[notification type=”alert-info” title=”Power of Debate Part 1″]Debate is My Life[/notification]

When I was “little Priten,” I was shy, introverted, and could barely look a stranger in the eyes, let alone carry out a conversation. I liked to keep to my books, and hated the idea of having to speak in front of anyone.Four years later, I am a different person. I am confident in my self, my thoughts, my speech, and my ability to contribute to discussions.  Seeing other team members, and even opponents, grow similarly, I can confidently state that debate was the factor that caused this change.

Debate forced me to face my fear of people. I couldn’t shy away from a round because the competitors had years more experience than me. I had to stand up in the cross-examination period and answer questions that I may or not have been prepared for. This required a great deal of confidence, feigned at first, but real as I pulled it off more often.

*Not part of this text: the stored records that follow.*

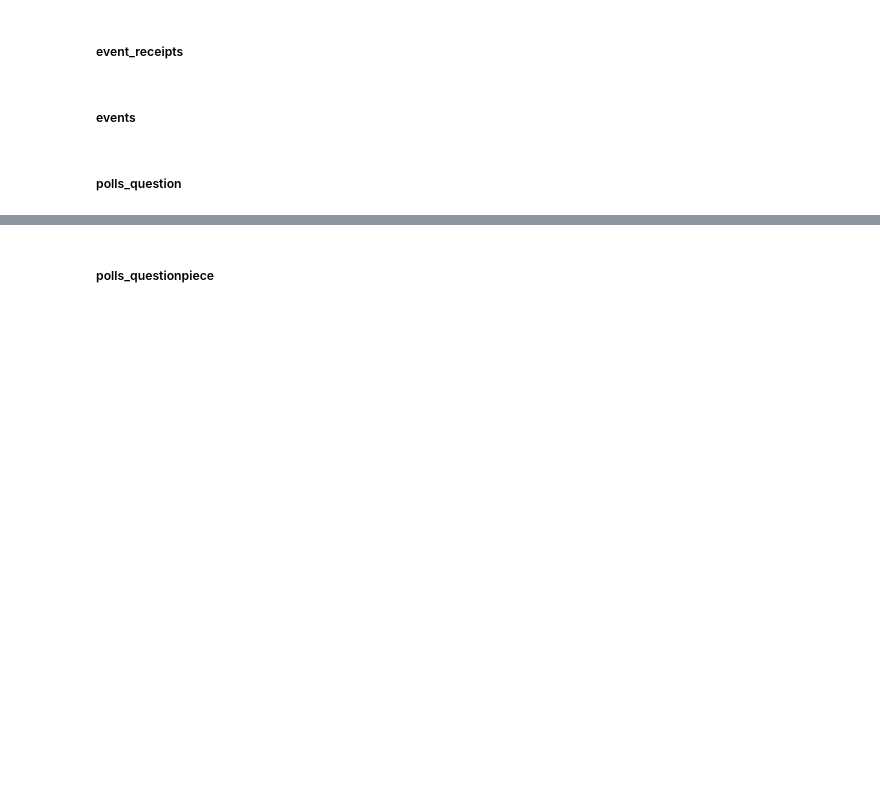
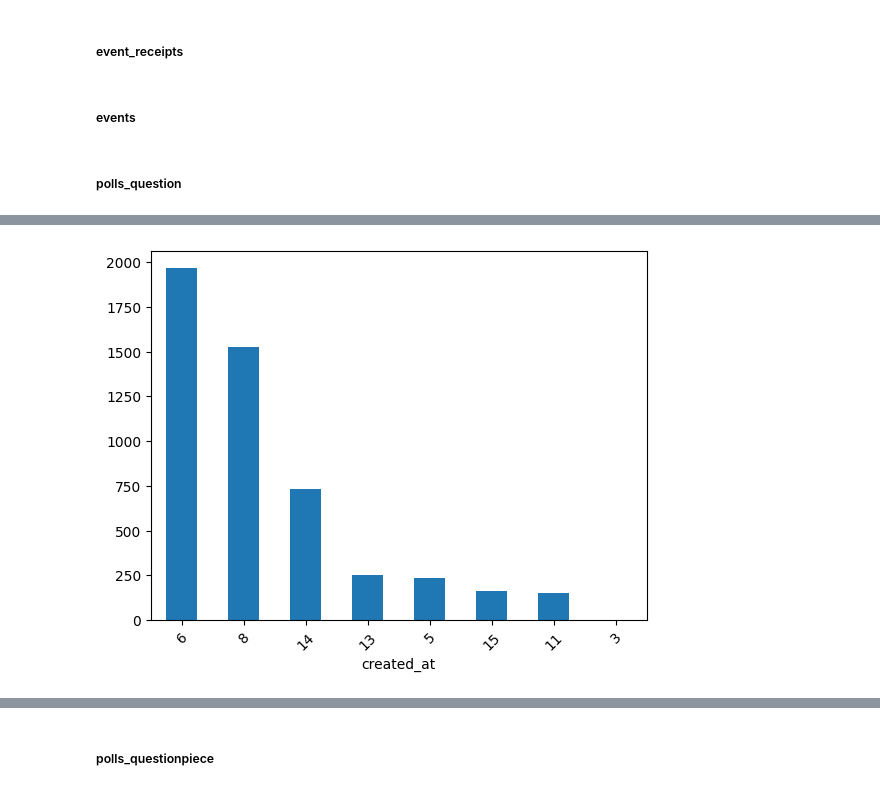
Before and after one commit to goodnews724/sprint_final_project, a Jupyter notebook: notebooks/jaemun.ipynb, the cells around one changed output, grey strips where cells are left out. Drawn from its saved outputs; the diff is of its cells as text; code cells hidden in the pictures; blank space fills up the shorter version.

```diff
--- a/notebooks/jaemun.ipynb
+++ b/notebooks/jaemun.ipynb
@@ -94,3 +127,5 @@ events = pd.read_parquet('gs://sprintda05_final_project/votes/events.parquet', e
 ##### polls_question
 # %%
 polls_question = pd.read_parquet('gs://sprintda05_final_project/votes/polls_question.parquet', engine='pyarrow')
+# %%
+hour = polls_question['created_at'].dt.hour
@@ -96,0 +150,6 @@ polls_question = pd.read_parquet('gs://sprintda05_final_project/votes/polls_ques
+# %%
+hour.value_counts().plot(kind='bar')
+plt.xticks(rotation=45)
+plt.show()
+# %% [output]
+[figure, added]
```
Also changed, not shown: parts of 9 cells of this notebook.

It forced me to learn how people think. I had to predict opponent’s arguments both before and during the round, and to read the judge’s body language to shape our final speeches. The more I learned about how people thought, the more confident I was in my ability to persuade the judge, or trick my opponent.  This confidence translates easily into daily persuasion, as it gives me the power to know what arguments my “opponent” will make, and how best I can craft my own arguments to account for it. When you go into a conversation thinking like that, it’s hard not to trust yourself.

And, it forced me to trust my instincts and focus on work, no matter what the stakes. Debate rewards hard work, and as long as I was committed, nothing was impossible. This life lesson translated well into other areas. Hard work leads to success; this means no matter what challenge I am facing, I can overcome it. Approaching ever problem with that confidence, makes a world of a difference, both in how you approach the problem and in how many times you approach it.

Losing may have hurt my confidence in the short-term, but over the course of four years it greatly boosted it. This seems counterintuitive to many who view debate solely as a competitive activity. But in reality, debate is much more an experience than a competition. Every debate that I remember from the four years of high school is one that I lost and gained something from. Yes, winning debate trophies and awards is also confidence boosting, but what really boosted my confidence was when I lost to an argument, and then won against it. What continues to support my confidence today, are the skills that I took away from the activity.

In the next post, I will discuss a more tangible benefit of debate.